Records from a dataset
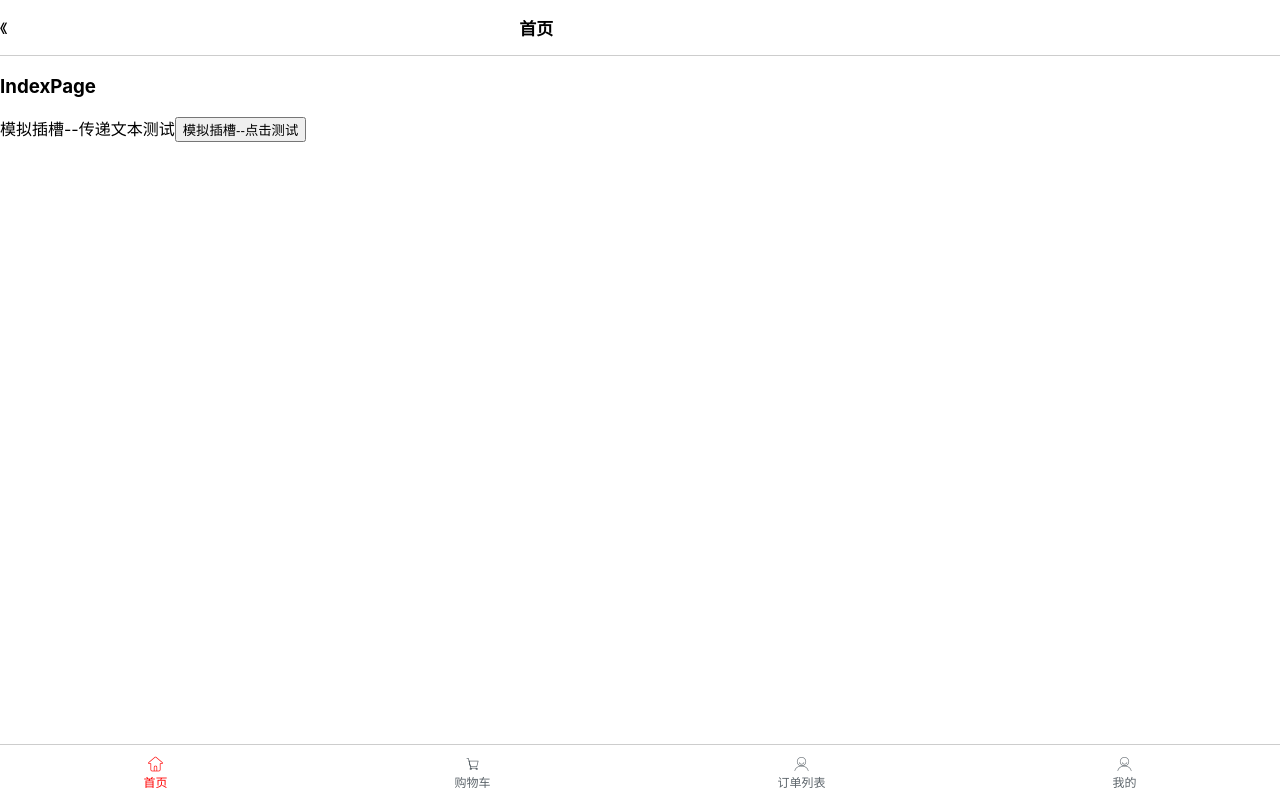
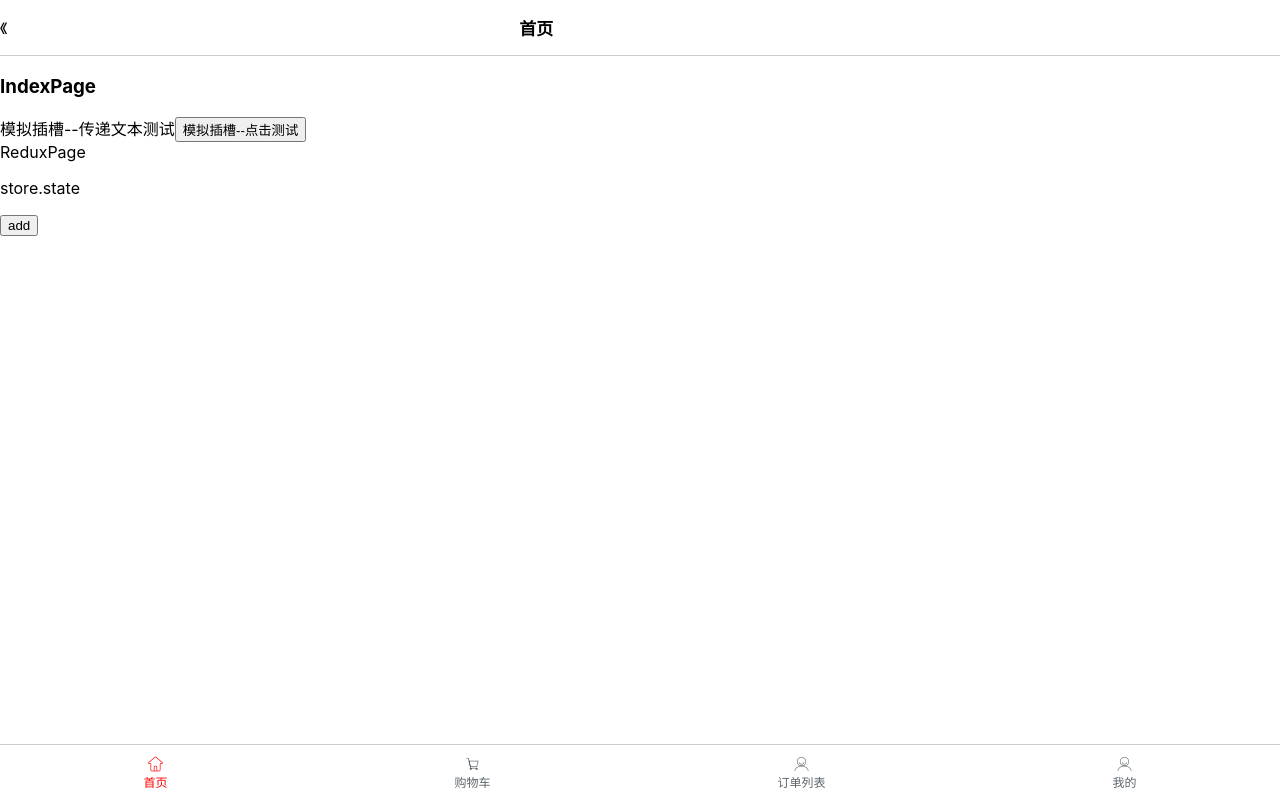
Before and after one commit to haohongyang1/my-app-test, a React (Create React App) app: page / in a window 1280 px wide. Built offline with nearby package versions, Linux system fonts and the light colour scheme.

Commit message:
redux update

```diff
--- a/src/App.js
+++ b/src/App.js
@@ -6,6 +6,7 @@ import UserPage from "./pages/UserPage";
 import BottomNav from "./components/BottomNav";
 // import SetStatePage from "./components/Demo/SetStatePage";
 // import LifeCyclePage from "./components/Demo/LifeCyclePage";
+import ReduxPage from "./components/Demo/ReduxPage";
 
 function App() {
   const [activeNum, setActiveNum] = useState(0);
@@ -17,6 +18,7 @@ function App() {
       {activeNum === 3 && <UserPage />}
       {/* <SetStatePage /> */}
       {/* <LifeCyclePage /> */}
+      <ReduxPage />
       <BottomNav activeNum={activeNum} setActiveNum={setActiveNum} />
     </div>
   );
--- /dev/null
+++ b/src/components/Demo/ReduxPage.js
@@ -0,0 +1,26 @@
+import React, { Component } from "react";
+import store from "../../store/index.js";
+export default class ReduxPage extends Component {
+  componentDidMount() {
+    store.subscribe(() => {
+      console.log("state发生变化了");
+      this.forceUpdate();
+    });
+  }
+  render() {
+    console.log(store);
+    return (
+      <div>
+        ReduxPage
+        <p>store.state</p>
+        <button
+          onClick={() => {
+            store.dispatch({ type: "ADD" });
+          }}
+        >
+          add
+        </button>
+      </div>
+    );
+  }
+}
--- /dev/null
+++ b/src/store/index.js
@@ -0,0 +1,17 @@
+/**
+ * 所有数据存储在store中；Action是
+ * dispatch方法：修改Reducer中的值
+ * subscribe：当state发生变化的时候，通知View(即更新DOM)
+ * getState：获取当前状态
+ */
+import { createStore } from "redux";
+function counterReducer(state, action) {
+  switch (action.type) {
+    case "ADD":
+      return (state += 1);
+    case "MINUS":
+      return (state -= 1);
+  }
+}
+const store = createStore(counterReducer);
+export default store;
```
Also changed, not shown: src/components/Demo/ReactReduxPage.js (added, +23 -0 lines), 1 other file (tests, documents, lock files or other folders).
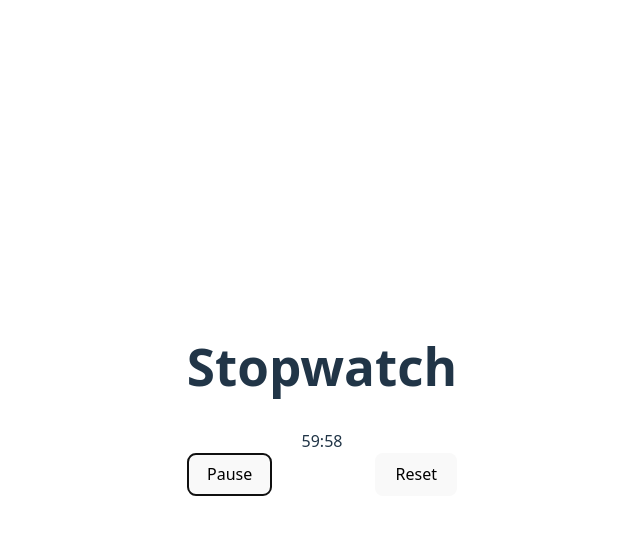
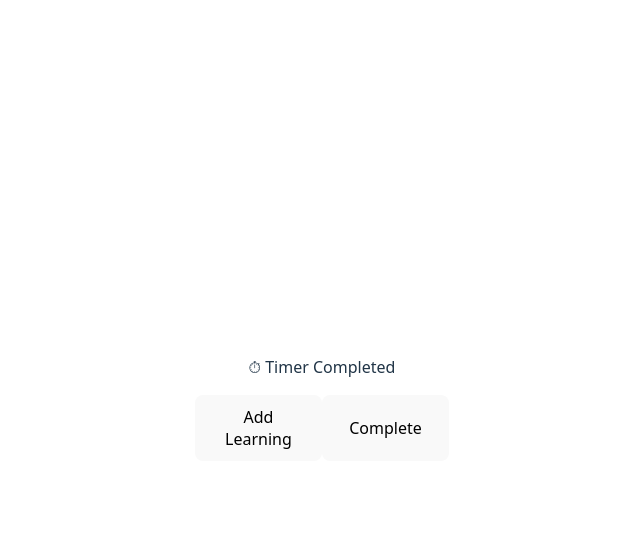
Before and after one commit to ng11tk/progress-watch, a React (Vite) app in the folder client/: page / in a window 1280 px wide. Both pictures are taken after a click on the button "Start". Shown: the top 534 px of the page, without its empty margins (318-958 px from the left). Built offline with nearby package versions, Linux system fonts and the light colour scheme.

Commit message:
feat: stopwatch for a task

```diff
--- a/client/package.json
+++ b/client/package.json
@@ -20,6 +20,7 @@
     "@types/react-dom": "^19.2.3",
     "@vitejs/plugin-react": "^5.1.1",
     "autoprefixer": "^10.4.23",
+    "daisyui": "^5.5.14",
     "eslint": "^9.39.1",
     "eslint-plugin-react-hooks": "^7.0.1",
     "eslint-plugin-react-refresh": "^0.4.24",
--- a/client/src/App.jsx
+++ b/client/src/App.jsx
@@ -1,11 +1,11 @@
-import Stopwatch from "./components/stopwatch";
+import ProgressWatch from "./components/stopwatch";
 
 export default function App() {
   return (
     <div className="min-h-screen bg-gradient-to-br from-slate-900 via-slate-800 to-black flex items-center justify-center px-4">
       <div className="w-full max-w-md">
         {/* Stopwatch */}
-        <Stopwatch />
+        <ProgressWatch />
       </div>
     </div>
   );
--- a/client/src/components/stopwatch.jsx
+++ b/client/src/components/stopwatch.jsx
@@ -1,45 +1,134 @@
+import { useState } from "react";
 import { useStopwatch } from "../hooks/useStopwatch";
 
-export default function Stopwatch() {
-  const { time, isRunning, start, pause, reset } = useStopwatch(1 * 60 * 60);
+export default function ProgressWatch() {
+  const [view, setView] = useState("RUNNING");
+  const [learning, setLearning] = useState({
+    today: "",
+    tomorrow: "",
+  });
+
+  const onFinish = () => {
+    setView("FINISHED");
+  };
+
+  const { time, isRunning, start, pause, reset } = useStopwatch(2 , onFinish);
 
   const minutes = Math.floor(time / 60);
   const seconds = time % 60;
 
+  const handleSubmitLearning = () => {
+    console.log("Learning:", learning);
+    setView("COMPLETED");
+    reset();
+  };
+
   return (
     <div className="min-h-screen flex items-center justify-center bg-slate-900">
-      <div className="bg-slate-800 text-white rounded-2xl p-8 w-80 shadow-xl">
-        <h1 className="text-xl font-semibold text-center mb-6">Stopwatch</h1>
+      <div className="bg-slate-800 text-white rounded-2xl p-8 w-96">
+        {/* ---------------- RUNNING ---------------- */}
+        {view === "RUNNING" && (
+          <>
+            <TimerUI
+              minutes={minutes}
+              seconds={seconds}
+              isRunning={isRunning}
+              start={start}
+              pause={pause}
+            />
+          </>
+        )}
 
-        <div className="text-4xl font-mono text-center mb-8">
+        {/* ---------------- FINISHED ---------------- */}
+        {view === "FINISHED" && (
+          <>
+            <p className="text-center text-green-400 mb-4">⏱ Timer Completed</p>
+            <div className="flex gap-3">
+              <button
+                onClick={() => setView("ADD_LEARNING")}
+                className="flex-1 bg-blue-500 rounded-lg py-2"
+              >
+                Add Learning
+              </button>
+              <button
+                onClick={() => setView("COMPLETED")}
+                className="flex-1 bg-green-500 rounded-lg py-2"
+              >
+                Complete
+              </button>
+            </div>
+          </>
+        )}
+
+        {/* ---------------- ADD LEARNING ---------------- */}
+        {view === "ADD_LEARNING" && (
+          <LearningForm
+            learning={learning}
+            setLearning={setLearning}
+            onSubmit={handleSubmitLearning}
+          />
+        )}
+
+        {/* ---------------- COMPLETED ---------------- */}
+        {view === "COMPLETED" && (
+          <p className="text-center text-green-400">✅ Task Completed</p>
+        )}
+      </div>
+    </div>
+  );
+}
+
+function TimerUI({ minutes, seconds, isRunning, start, pause }) {
+  return (
+    <>
+      <div className="text-4xl font-mono text-center mb-6">
         {minutes}:{seconds.toString().padStart(2, "0")}
       </div>
 
-        <div className="flex justify-between">
       {!isRunning ? (
-            <button
-              onClick={start}
-              className="px-4 py-2 rounded-lg bg-green-500 hover:bg-green-600 transition"
-            >
+        <button onClick={start} className="w-full bg-green-500 py-2 rounded-lg">
           Start
         </button>
       ) : (
         <button
           onClick={pause}
-              className="px-4 py-2 rounded-lg bg-yellow-500 hover:bg-yellow-600 transition"
+          className="w-full bg-yellow-500 py-2 rounded-lg"
         >
           Pause
         </button>
       )}
+    </>
+  );
+}
+
+function LearningForm({ learning, setLearning, onSubmit }) {
+  return (
+    <>
+      <div className="tabs tabs-box mb-4">
+        <span className="tab tab-active">Today</span>
+        <span className="tab">Tomorrow</span>
+      </div>
+
+      <textarea
+        placeholder="What did you learn today?"
+        className="w-full mb-3 p-2 rounded bg-slate-700"
+        value={learning.today}
+        onChange={(e) => setLearning({ ...learning, today: e.target.value })}
+      />
+
+      <textarea
+        placeholder="What will you do tomorrow?"
+        className="w-full mb-4 p-2 rounded bg-slate-700"
+        value={learning.tomorrow}
+        onChange={(e) => setLearning({ ...learning, tomorrow: e.target.value })}
+      />
 
       <button
-            onClick={reset}
-            className="px-4 py-2 rounded-lg bg-red-500 hover:bg-red-600 transition"
+        onClick={onSubmit}
+        className="w-full bg-green-500 py-2 rounded-lg"
       >
-            Reset
+        Submit
       </button>
-        </div>
-      </div>
-    </div>
+    </>
   );
 }
--- a/client/src/hooks/useStopwatch.js
+++ b/client/src/hooks/useStopwatch.js
@@ -1,24 +1,40 @@
 import { useEffect, useRef, useState } from "react";
 
-export function useStopwatch(startingTime) {
+export function useStopwatch(startingTime, onFinish) {
   const [time, setTime] = useState(startingTime); // seconds
   const [isRunning, setIsRunning] = useState(false);
   const intervalRef = useRef(null);
 
   useEffect(() => {
-    if (isRunning) {
-      intervalRef.current = setInterval(() => {
-        setTime((prev) => prev - 1);
-      }, 1000);
-    }
+    if (!isRunning) return;
+
+    intervalRef.current = setInterval(() => {
+      setTime((prev) => {
+        if (prev <= 1) {
+          // ⛔ stop at 0
+          clearInterval(intervalRef.current);
+          intervalRef.current = null;
+          setIsRunning(false);
+
+          // optional callback
+          if (onFinish) onFinish();
+
+          return 0;
+        }
+        return prev - 1;
+      });
+    }, 1000);
 
     return () => {
       clearInterval(intervalRef.current);
       intervalRef.current = null;
     };
-  }, [isRunning]);
+  }, [isRunning, onFinish]);
 
-  const start = () => setIsRunning(true);
+  const start = () => {
+    if (time > 0) setIsRunning(true);
+  };
+
   const pause = () => setIsRunning(false);
 
   const reset = () => {
--- a/client/src/index.css
+++ b/client/src/index.css
@@ -2,6 +2,7 @@
 @tailwind components;
 @tailwind utilities;
 
+@plugin "daisyui";
 
 :root {
   font-family: system-ui, Avenir, Helvetica, Arial, sans-serif;
```
Also changed, not shown: 1 other file (tests, documents, lock files or other folders). Lines whose indentation alone changed are shown as unchanged.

= WHAT TO WORK ON =
Show every line in the entries above that contains the string "current".

= ANSWER AREA =
-      intervalRef.current = setInterval(() => {
+    intervalRef.current = setInterval(() => {
+          clearInterval(intervalRef.current);
+          intervalRef.current = null;
       clearInterval(intervalRef.current);
       intervalRef.current = null;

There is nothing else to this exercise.